Last year, McPeek sent out 70-1 shot Sarava, who scored the biggest upset in Belmont Stakes history and stopped War Emblem's quest to win the Triple Crown. This year, McPeek will have at least one and as many as two horses seeking to stop Funny Cide, the Kentucky Derby and Preakness winner, from capturing the 135th Belmont Stakes next Saturday.

McPeek will definitely run Best Minister, who is seeking to emulate Sarava by parlaying a victory in Pimlico's Sir Barton Stakes into a win in the Belmont. He also might run the lightly raced Wild and Wicked, who has won his only two starts.

It has been quite a year for McPeek. Sarava's win, McPeek said Friday, is "without a doubt" the biggest victory of his career. "What I was most proud of was winning a classic before I turned 40," said McPeek, who turned 40 in August.

But that win encapsulated the soap opera life McPeek has led this past year. Only days before the Belmont, McPeek found out that Harlan's Holiday - the winner of the Florida Derby and Blue Grass Stakes earlier in the year - was being removed from his care. He is now trained by Todd Pletcher.

Sarava, whose profile was raised immeasurably by his Belmont win, never raced again for McPeek. In fact, he has never raced again for anyone. His owners sent him to trainer Bob Baffert, for whom Sarava has yet to start.

And this past winter, McPeek had the promising 3-year-old Ten Cents a Shine transferred from his care to D. Wayne Lukas, for whom Ten Cents a Shine has finished no better than eighth in four subsequent starts.

McPeek just copes and looks forward.

"We're pretty resilient," he said. "It's disappointing.

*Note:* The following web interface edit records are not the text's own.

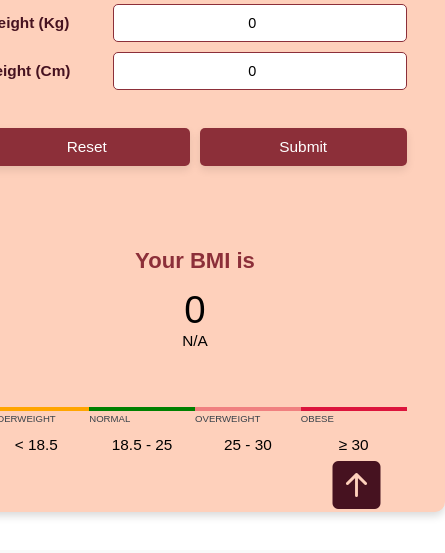
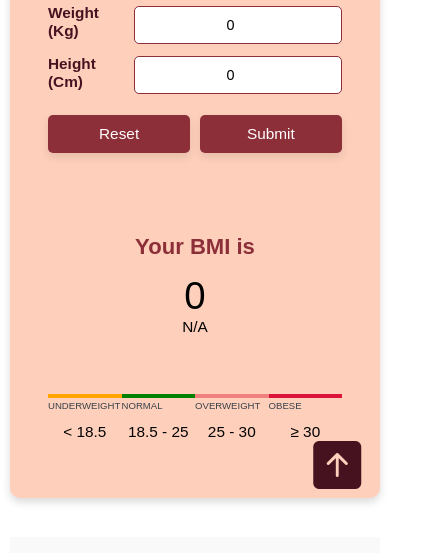
Before and after one commit to VanessaSimanta/UTS-FE, a plain HTML site: page bmi.html in a window 390 px wide. Shown: the part 298-851 px from the top of the page, 445 px wide, since content can reach past the window. Drawn offline with nearby package versions, Linux system fonts and the light colour scheme.

Commit message:
bmi calculator responsive

```diff
--- a/bmi_style.css
+++ b/bmi_style.css
@@ -55,7 +55,7 @@ h1 {
 
 .bmi-container:hover {
     transform: translateY(-10px);
-    box-shadow: 0 15px 30px rgba(243, 39, 39, 0.3);
+    box-shadow: 0 7px 30px rgba(243, 39, 39, 0.3);
 }
 
 .calculator {
@@ -156,3 +156,25 @@ h1 {
 .obese {
     color: var(--obese);
 }
+
+/* Responsive */
+@media (max-width: 768px) {
+    body {
+        padding: 0 1rem;
+    }
+
+    .bmi-container {
+        width: 100%;
+    }
+
+    .calculator label {
+        flex: 1;
+        align-items: center;
+        margin-bottom: 0.5rem;
+    }
+
+    .button5 {
+        width: 100%;
+        margin-top: 1rem;
+    }
+}
--- a/style.css
+++ b/style.css
@@ -773,7 +773,7 @@ ol li {
   }
 
   .back-to-top {
-    right: 1rem;
-    bottom: 1rem;
+    right: 3rem;
+    bottom: 3rem;
   }
 }
```
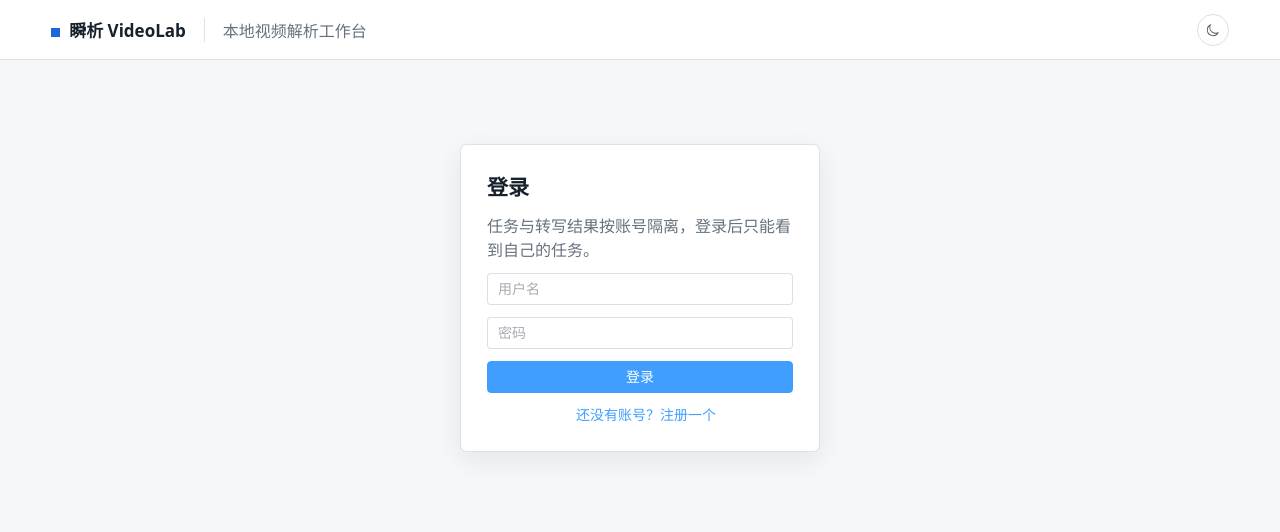
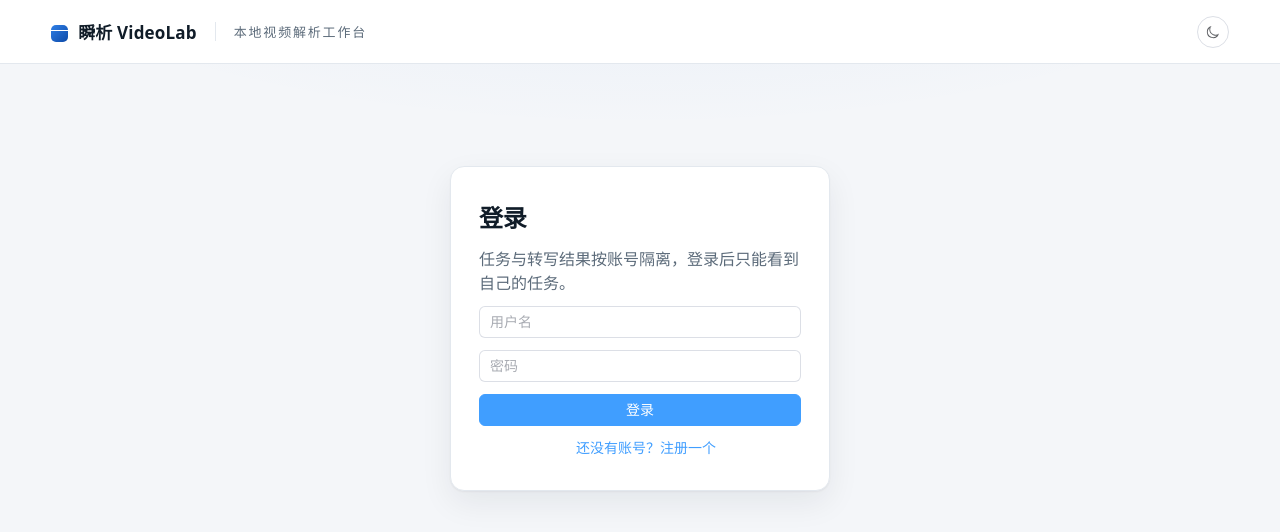
Before and after one commit to bluefirst882/shadowparse, a Vue app in the folder frontend/: page / in a window 1280 px wide. Shown: the top 532 px of the page. Built offline with nearby package versions, Linux system fonts and the light colour scheme.

Commit message:
frontend: 「剪辑室」视觉升级——设计令牌化、琥珀时间码、章节时间轴、入场动效；修复列表图标拉伸

```diff
--- a/frontend/src/App.vue
+++ b/frontend/src/App.vue
@@ -610,7 +610,9 @@ onUnmounted(stopStream)
               }"
             >
               <button class="chapter-head" @click="seek(chapter.startMs)">
-                <b>{{ stamp(chapter.startMs) }} · {{ chapter.title }}</b
+                <b
+                  ><span class="tc">{{ stamp(chapter.startMs) }}</span> ·
+                  {{ chapter.title }}</b
                 ><small
                   >来源片段 #{{ chapter.sourceSegmentId
                   }}<template
--- a/frontend/src/style.css
+++ b/frontend/src/style.css
@@ -1,64 +1,81 @@
+/* ============================================================
+   瞬析 VideoLab — 「剪辑室」视觉语言
+   墨调中性色 + 单一品牌蓝 + 胶片琥珀时间码 + 层叠柔影 + 入场动效
+   ============================================================ */
 :root {
-  font-family: 'Microsoft YaHei', system-ui, sans-serif;
-  color: #17212b;
-  background: #f5f7f8;
+  font-family:
+    'MiSans', 'HarmonyOS Sans SC', 'PingFang SC', 'Microsoft YaHei', system-ui,
+    sans-serif;
+  /* 数字一律等宽表格数字，列表扫读时不错位。 */
+  font-variant-numeric: tabular-nums;
+  color: #101c28;
+  background: #f4f6f9;
+  --bg: #f4f6f9;
+  --surface: #ffffff;
+  --surface-raised: #ffffff;
+  --border: #e3e8ee;
+  --border-strong: #d3dae2;
+  --text: #101c28;
+  --muted: #5c6b7a;
+  --accent: #1868db;
+  --accent-soft: #eaf2ff;
+  --amber: #b26a00;
+  --scrim: rgba(10, 16, 22, 0.72);
+  --radius: 14px;
+  --radius-sm: 8px;
+  --shadow:
+    0 1px 2px rgba(13, 27, 42, 0.05), 0 12px 32px rgba(13, 27, 42, 0.07);
+  --mono: 'JetBrains Mono', ui-monospace, 'Cascadia Mono', Consolas, monospace;
+  --ease-out: cubic-bezier(0.22, 1, 0.36, 1);
+  --el-border-radius-base: 6px;
+}
+.dark {
+  color-scheme: dark;
+  --bg: #0c141d;
+  --surface: #141f2b;
+  --surface-raised: #101b26;
+  --border: #263745;
+  --border-strong: #31465a;
+  --text: #e6eef5;
+  --muted: #90a2b2;
+  --accent: #5a9cf8;
+  --accent-soft: #14304e;
+  --amber: #e8a33d;
+  --scrim: rgba(5, 10, 15, 0.78);
+  --shadow: inset 0 1px 0 rgba(255, 255, 255, 0.03);
+  --el-bg-color: #141f2b;
+  --el-bg-color-overlay: #1a2836;
+  --el-fill-color-blank: #141f2b;
+  --el-fill-color-light: #1c2b3a;
+  --el-border-color: #31465a;
+  --el-border-color-light: #283a4b;
+  --el-text-color-primary: #e6eef5;
+  --el-text-color-regular: #c4d2de;
+  --el-text-color-secondary: #90a2b2;
 }
 * {
   box-sizing: border-box;
 }
 body {
   margin: 0;
+  color: var(--text);
+  /* 顶部一抹品牌色氛围光，给浅色页面深度；暗色则近乎不可见，只为打破纯黑。 */
+  background:
+    radial-gradient(
+      1100px 380px at 50% -120px,
+      rgba(24, 104, 219, 0.07),
+      transparent 65%
+    ),
+    var(--bg);
 }
-.dark {
-  color-scheme: dark;
-  --el-bg-color: #18232d;
-  --el-bg-color-overlay: #22303c;
-  --el-fill-color-blank: #18232d;
-  --el-fill-color-light: #263642;
-  --el-border-color: #3a4c59;
-  --el-border-color-light: #30414d;
-  --el-text-color-primary: #e4edf4;
-  --el-text-color-regular: #c2d0da;
-  --el-text-color-secondary: #9eb0bd;
-}
-.dark body,
-.dark .shell {
-  color: #e4edf4;
-  background: #111a22;
-}
-.dark .header,
-.dark .metrics div,
-.dark .task-panel,
-.dark .chapter-panel,
-.dark .auth-panel,
-.dark .panel {
-  background: #18232d;
-  border-color: #3a4c59;
-  box-shadow: none;
-}
-.dark .context,
-.dark .toolbar {
-  border-color: #3a4c59;
-}
-.dark .context,
-.dark .heading span,
-.dark small,
-.dark .metrics span,
-.dark .detail-head p,
-.dark .muted {
-  color: #9eb0bd;
-}
-.dark .file-link,
-.dark .chapter-head,
-.dark .segment {
-  color: #e4edf4;
-}
-.dark .chapter,
-.dark .segment {
-  border-color: #30414d;
-}
-.dark .segment.active {
-  background: #183b5b;
+.dark body {
+  background:
+    radial-gradient(
+      1100px 380px at 50% -120px,
+      rgba(24, 104, 219, 0.1),
+      transparent 65%
+    ),
+    var(--bg);
 }
 @media (prefers-reduced-motion: reduce) {
   *,
@@ -70,33 +87,51 @@ body {
     animation-iteration-count: 1 !important;
   }
 }
+/* 入场：内容块错峰浮现，只在首次挂载播放。 */
+@keyframes rise {
+  from {
+    opacity: 0;
+    transform: translateY(10px);
+  }
+}
 .shell {
   min-height: 100vh;
 }
 .header {
-  height: 60px;
-  border-bottom: 1px solid #dce2e7;
-  background: #fff;
+  position: sticky;
+  top: 0;
+  z-index: 20;
+  height: 64px;
+  border-bottom: 1px solid var(--border);
+  background: var(--surface-raised);
   display: flex;
   align-items: center;
   gap: 18px;
   padding: 0 clamp(18px, 4vw, 54px);
 }
 .brand {
-  font-weight: 750;
+  font-weight: 800;
   font-size: 17px;
+  letter-spacing: 0.01em;
 }
+/* 品牌标记：胶片框——蓝色渐变方块里嵌一格「画幅」。 */
 .brand span {
   display: inline-block;
-  width: 9px;
-  height: 9px;
-  background: #1868db;
-  margin-right: 9px;
+  vertical-align: -3px;
+  width: 17px;
+  height: 17px;
+  margin-right: 10px;
+  border-radius: 5px;
+  background:
+    linear-gradient(transparent 5px, #fff 5px, #fff 6px, transparent 6px),
+    linear-gradient(135deg, #2f7fe6, #0d4aa8);
 }
 .context {
   padding-left: 18px;
-  border-left: 1px solid #dce2e7;
-  color: #66727f;
+  border-left: 1px solid var(--border);
+  color: var(--muted);
+  letter-spacing: 0.14em;
+  font-size: 13px;
 }
 .header .account {
   margin-left: auto;
@@ -107,28 +142,32 @@ body {
 .main {
   max-width: 1360px;
   margin: auto;
-  padding: 28px clamp(18px, 4vw, 54px);
+  padding: 30px clamp(18px, 4vw, 54px) 56px;
 }
 .heading {
   display: flex;
   justify-content: space-between;
   align-items: end;
   gap: 16px;
-  margin-bottom: 22px;
+  margin-bottom: 24px;
+  animation: rise 0.5s var(--ease-out) both;
 }
 .auth-panel {
-  max-width: 360px;
-  margin: 7vh auto 0;
-  padding: 26px;
+  max-width: 380px;
+  margin: 9vh auto 0;
+  padding: 32px 28px;
   display: grid;
   gap: 12px;
-  background: #fff;
-  border: 1px solid #dce2e7;
-  border-radius: 7px;
-  box-shadow: 0 8px 26px rgba(20, 37, 53, 0.08);
+  background: var(--surface);
+  border: 1px solid var(--border);
+  border-radius: var(--radius);
+  box-shadow: var(--shadow);
+  animation: rise 0.5s var(--ease-out) both;
 }
 .auth-panel h1 {
-  font-size: 21px;
+  font-size: 24px;
+  font-weight: 800;
+  letter-spacing: -0.01em;
   margin: 0;
 }
 .auth-panel p {
@@ -137,19 +176,23 @@ body {
 .auth-error {
   color: #c45656;
 }
+/* 眉题：小字距排开，是「高级感」的关键标点。 */
 .heading p {
   font-size: 12px;
   font-weight: 700;
-  color: #1868db;
-  margin: 0 0 5px;
+  letter-spacing: 0.22em;
+  color: var(--accent);
+  margin: 0 0 7px;
 }
 .heading h1 {
-  font-size: 26px;
-  margin: 0 0 5px;
+  font-size: clamp(26px, 3vw, 32px);
+  font-weight: 800;
+  letter-spacing: -0.015em;
+  margin: 0 0 6px;
 }
 .heading span,
 small {
-  color: #66727f;
+  color: var(--muted);
 }
 .uploader {
   display: grid;
@@ -165,46 +208,72 @@ small {
 }
 .el-alert {
   margin-bottom: 16px;
+  border-radius: var(--radius-sm);
 }
 .metrics {
   display: grid;
   grid-template-columns: repeat(4, 1fr);
-  gap: 12px;
-  margin-bottom: 16px;
+  gap: 14px;
+  margin-bottom: 18px;
 }
 .metrics div,
 .task-panel,
 .chapter-panel,
 .panel {
-  background: #fff;
-  border: 1px solid #dce2e7;
-  border-radius: 7px;
-  box-shadow: 0 8px 26px rgba(20, 37, 53, 0.08);
+  background: var(--surface);
+  border: 1px solid var(--border);
+  border-radius: var(--radius);
+  box-shadow: var(--shadow);
 }
 .metrics div {
-  padding: 15px;
+  padding: 18px 16px 15px;
+  animation: rise 0.5s var(--ease-out) both;
+}
+.metrics div:nth-child(2) {
+  animation-delay: 0.06s;
+}
+.metrics div:nth-child(3) {
+  animation-delay: 0.12s;
+}
+.metrics div:nth-child(4) {
+  animation-delay: 0.18s;
 }
 .metrics b {
-  font-size: 25px;
+  font-size: 30px;
+  font-weight: 800;
+  letter-spacing: -0.02em;
   display: block;
-  margin-bottom: 5px;
+  margin-bottom: 6px;
+  line-height: 1;
 }
 .metrics span {
   font-size: 12px;
-  color: #66727f;
+  letter-spacing: 0.16em;
+  color: var(--muted);
+}
+.task-panel {
+  animation: rise 0.5s var(--ease-out) 0.1s both;
+  overflow: hidden;
 }
 .toolbar {
   display: flex;
   justify-content: end;
   gap: 9px;
-  padding: 12px 14px;
-  border-bottom: 1px solid #dce2e7;
+  padding: 13px 16px;
+  border-bottom: 1px solid var(--border);
 }
 .toolbar .el-input {
   max-width: 240px;
 }
 .tasks {
   width: 100%;
+}
+/* 表头：小字距排开的微型标签，替代默认加粗黑字。 */
+.tasks th .cell {
+  font-size: 12px;
+  font-weight: 600;
+  letter-spacing: 0.14em;
+  color: var(--muted);
 }
 .list-footer {
   display: flex;
@@ -224,14 +293,25 @@ small {
   border: 0;
   background: none;
   padding: 0;
-  color: #17212b;
+  color: var(--text);
   cursor: pointer;
+  transition: color 0.2s var(--ease-out);
 }
 .file-link:hover {
-  color: #1868db;
+  color: var(--accent);
 }
-.file-link .el-icon {
-  color: #1868db;
+/* Film 是裸 SVG（无 .el-icon 包裹、无宽高属性），必须显式定尺寸，否则会被行高拉伸成大图标。 */
+.file-link svg {
+  width: 16px;
+  height: 16px;
+  flex-shrink: 0;
+  color: var(--accent);
+}
+/* 名称下的元信息行：与名称文本左对齐（缩进 = 图标 16 + 间距 7）。 */
+.file-link ~ small {
+  display: block;
+  margin: 4px 0 0 23px;
+  font-size: 12px;
 }
 /* 列表行与详情标题旁的改名按钮：轻量图标，不抢文件名的视觉主次。 */
 .rename-btn {
@@ -248,15 +328,18 @@ small {
   display: flex;
   justify-content: space-between;
   align-items: end;
-  margin-bottom: 18px;
+  margin-bottom: 20px;
+  animation: rise 0.5s var(--ease-out) both;
 }
 .detail-head h1 {
-  font-size: 25px;
-  margin: 5px 0;
+  font-size: clamp(24px, 2.6vw, 30px);
+  font-weight: 800;
+  letter-spacing: -0.015em;
+  margin: 6px 0;
 }
 .detail-head p,
 .muted {
-  color: #66727f;
+  color: var(--muted);
 }
 .exports {
   display: flex;
@@ -269,18 +352,23 @@ small {
   gap: 18px;
   margin-top: 18px;
 }
+.watch-grid,
+.detail-grid {
+  animation: rise 0.5s var(--ease-out) 0.08s both;
+}
 .video-wrap {
   position: relative;
-  background: #17212b;
-  border-radius: 7px;
+  background: #0a1119;
+  border-radius: var(--radius);
   overflow: hidden;
   min-height: 330px;
+  border: 1px solid var(--border);
 }
 .video-wrap video {
   display: block;
   width: 100%;
   max-height: 490px;
-  background: #17212b;
+  background: #0a1119;
 }
 .video-error {
   min-height: 330px;
@@ -290,34 +378,69 @@ small {
   color: #dbe7ef;
   text-align: center;
 }
+/* 播放器左下角的当前时间码：等宽字体 + 琥珀色，胶片计数器的隐喻。 */
 .now {
   position: absolute;
   bottom: 52px;
   left: 14px;
-  color: white;
-  background: #17212baa;
-  padding: 3px 7px;
-  border-radius: 3px;
+  font-family: var(--mono);
+  font-size: 12.5px;
+  letter-spacing: 0.06em;
+  color: #f5c675;
+  background: var(--scrim);
+  padding: 3px 8px;
+  border-radius: 6px;
   font-variant-numeric: tabular-nums;
 }
 .chapter-panel,
 .panel {
-  padding: 18px;
+  padding: 20px;
 }
 .chapter-panel h2,
 .panel h2 {
   font-size: 15px;
-  margin: 0 0 13px;
+  font-weight: 700;
+  letter-spacing: 0.05em;
+  margin: 0 0 14px;
 }
+/* 章节：竖向时间轴轨道 + 节点圆点，替代原先的一条左边线。 */
 .chapter {
+  position: relative;
   display: block;
-  border-left: 2px solid #dce2e7;
-  padding: 0 0 14px 12px;
-  margin-left: 2px;
+  padding: 0 0 16px 18px;
   width: 100%;
 }
-.chapter.active {
-  border-color: #1868db;
+.chapter::before {
+  content: '';
+  position: absolute;
+  left: 0;
+  top: 6px;
+  bottom: 2px;
+  width: 2px;
+  border-radius: 2px;
+  background: var(--border);
+  transition: background 0.25s var(--ease-out);
+}
+.chapter::after {
+  content: '';
+  position: absolute;
+  left: -4px;
+  top: 8px;
+  width: 8px;
+  height: 8px;
+  border-radius: 50%;
+  background: var(--surface);
+  border: 2px solid var(--border-strong);
+  transition:
+    border-color 0.25s var(--ease-out),
+    background 0.25s var(--ease-out);
+}
+.chapter.active::before {
+  background: var(--accent);
+}
+.chapter.active::after {
+  border-color: var(--accent);
+  background: var(--accent);
 }
 /* 点标题跳转进度，引文与展开按钮各自独立，避免嵌套按钮。 */
 .chapter-head {
@@ -327,17 +450,26 @@ small {
   padding: 0;
   text-align: left;
   width: 100%;
-  color: #17212b;
+  color: var(--text);
   cursor: pointer;
+}
+.chapter-head b {
+  font-weight: 700;
 }
 .chapter-head small {
   display: block;
   margin-top: 4px;
 }
+.tc {
+  font-family: var(--mono);
+  font-size: 0.92em;
+  color: var(--amber);
+  font-variant-numeric: tabular-nums;
+}
 .chapter-quote {
   display: block;
   margin-top: 4px;
-  color: #5b6b7a;
+  color: var(--muted);
   font-style: italic;
 }
 .chapter-quote.collapsed {
@@ -352,11 +484,8 @@ small {
   padding: 2px 0 0;
   margin-top: 2px;
   font-size: 12px;
-  color: #1868db;
+  color: var(--accent);
   cursor: pointer;
-}
-.dark .chapter-quote {
-  color: #9fb0bd;
 }
 .panel-title {
   display: flex;
@@ -372,22 +501,28 @@ small {
   width: 100%;
   text-align: left;
   border: 0;
-  border-top: 1px solid #edf0f2;
+  border-top: 1px solid var(--border);
   background: none;
-  padding: 11px 0;
+  padding: 12px 0;
   line-height: 1.7;
-  color: #17212b;
+  color: var(--text);
+  cursor: pointer;
+  transition: background 0.2s var(--ease-out);
 }
 .segment span {
-  color: #1868db;
-  font-weight: 700;
+  font-family: var(--mono);
   font-size: 12px;
-  margin-right: 9px;
+  font-weight: 600;
+  color: var(--amber);
+  margin-right: 10px;
+  font-variant-numeric: tabular-nums;
 }
 .segment.active {
-  background: #e8f2ff;
-  padding-left: 7px;
-  padding-right: 7px;
+  background: var(--accent-soft);
+  padding-left: 8px;
+  padding-right: 8px;
+  border-top-color: transparent;
+  border-radius: var(--radius-sm);
 }
 .summary {
   line-height: 1.75;
@@ -404,7 +539,7 @@ small {
     display: none;
   }
   .main {
-    padding: 21px 16px;
+    padding: 21px 16px 40px;
   }
   .heading,
   .detail-head {
```
Also changed, not shown: 1 other file (tests, documents, lock files or other folders).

We work hard to take good care of the horses, and I get great satisfaction out of seeing my owners win. But you've just got to pick yourself up and do it again. We're going to keep coming with different horses for different clients."

Best Minister, a son of Deputy Minister, ended up with McPeek when he pursued the colt following his being bought back at a 2-year-old in training sale last year in Florida. John Phillips, who bred the colt in partnership, agreed to sell 50 percent of Best Minister to a group McPeek brought to the table that includes former basketball great Dan Issel, well-known horse auctioneer John Henderson, as well as Don Blevins and Francis Whitman.

Best Minister has won his last two starts, including the Sir Barton. He raced twice last year before taking ill with colic, and did not make his first start this year until March 13. Because of his late start this year, Best Minister was not nominated to the Triple Crown and must be supplemented to the Belmont for $100,000.

"He's doing fantastic now," McPeek said. "He's a lovely mover, a lovely made horse. He's a big, leggy colt with a large shoulder and a great pedigree. He should have no trouble getting the distance, but he's going to need some things to go his way."

Best Minister arrived at Belmont Park this past week and is scheduled to work Sunday morning.

Wild and Wicked, a son of Wild Again, only owns victories against maidens at Keeneland and first-level allowance runners at Churchill Downs, but McPeek thinks he has as much raw ability as any horse he has trained.

"We need to make a decision as to whether we want to be aggressive or conservative," McPeek said. "He trains incredible. He's doing super. I think if I find an excuse not to run I'll take it, but I wouldn't be scared to run him."

Funny Cide a real looker

After getting a day off following his Wednesday workout, Funny Cide returned to the track Friday morning and cantered one lap the wrong way around the track under his exercise rider, Robin Smullen. Funny Cide came on the track around 8:45 a.m., and stood like a statue at the finish line, seemingly mindful of the click of cameras nearby, for 15 minutes before going about his business.

"His favorite thing is to stand and watch the other horses go by," Smullen said. "Not much bothers him. He jogged about an eighth of a mile, then he cantered. He's getting really strong."

Weather alters work schedule

The forecast for thunderstorms Saturday afternoon and potentially into Sunday has caused Empire Maker and Dynever to have their final workouts moved up to Saturday morning by their respective trainers, Bobby Frankel and Christophe Clement.